## Entries supplied
▽

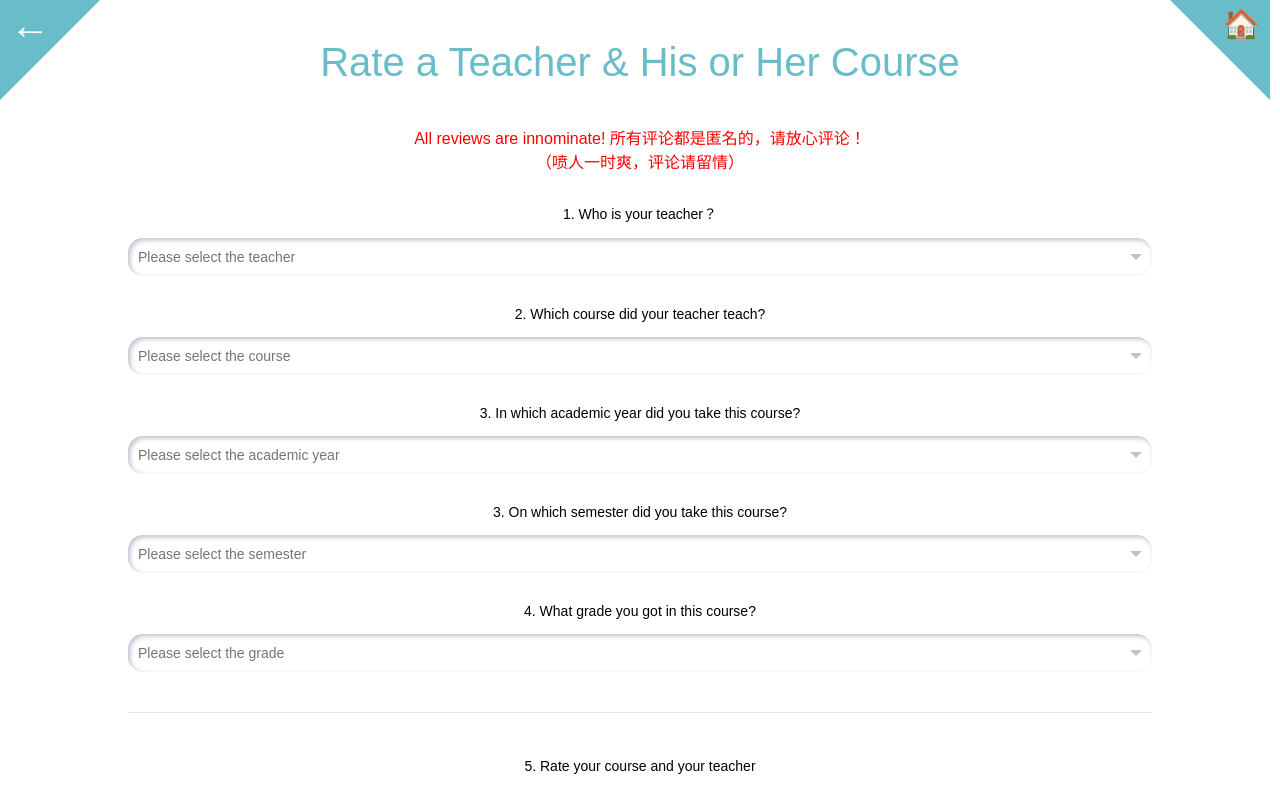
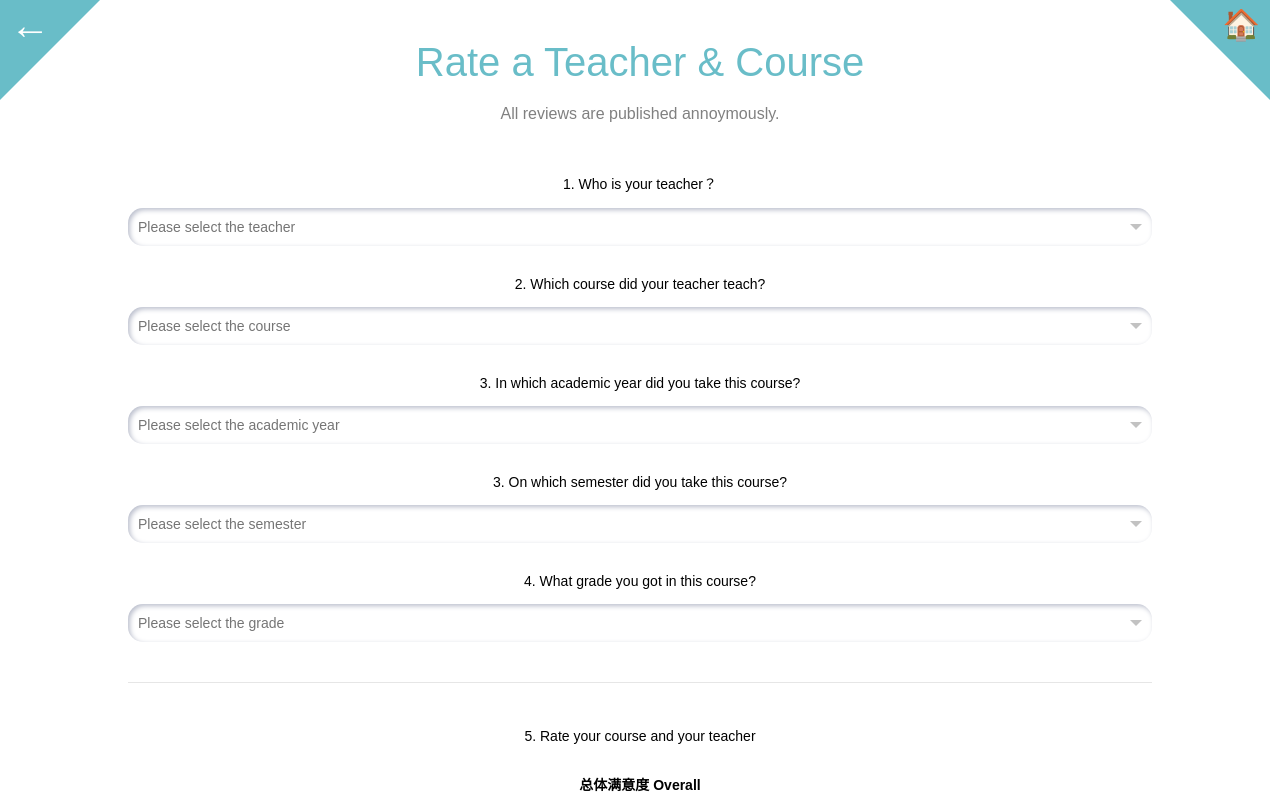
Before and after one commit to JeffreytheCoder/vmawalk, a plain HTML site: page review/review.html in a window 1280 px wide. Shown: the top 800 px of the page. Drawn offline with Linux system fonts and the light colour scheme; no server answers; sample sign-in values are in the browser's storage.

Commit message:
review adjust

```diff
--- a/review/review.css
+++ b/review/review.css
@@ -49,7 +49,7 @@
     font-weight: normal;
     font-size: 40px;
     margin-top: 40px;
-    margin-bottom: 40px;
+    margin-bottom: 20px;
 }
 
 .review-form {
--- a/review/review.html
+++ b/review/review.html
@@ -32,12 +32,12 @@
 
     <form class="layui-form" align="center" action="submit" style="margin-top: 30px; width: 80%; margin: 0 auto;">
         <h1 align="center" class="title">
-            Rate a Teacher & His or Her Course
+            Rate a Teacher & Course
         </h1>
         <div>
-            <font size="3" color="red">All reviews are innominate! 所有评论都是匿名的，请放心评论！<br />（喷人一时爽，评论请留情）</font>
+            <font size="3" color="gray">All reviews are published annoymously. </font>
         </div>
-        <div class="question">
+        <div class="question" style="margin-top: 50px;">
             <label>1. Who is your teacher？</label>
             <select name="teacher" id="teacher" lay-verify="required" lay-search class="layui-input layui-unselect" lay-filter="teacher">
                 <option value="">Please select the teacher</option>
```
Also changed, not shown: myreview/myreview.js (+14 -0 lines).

△

## Exercise
Copy out each line in the preceding records that contains "size".

## Worked solution
     font-size: 40px;
-            <font size="3" color="red">All reviews are innominate! 所有评论都是匿名的，请放心评论！<br />（喷人一时爽，评论请留情）</font>
+            <font size="3" color="gray">All reviews are published annoymously. </font>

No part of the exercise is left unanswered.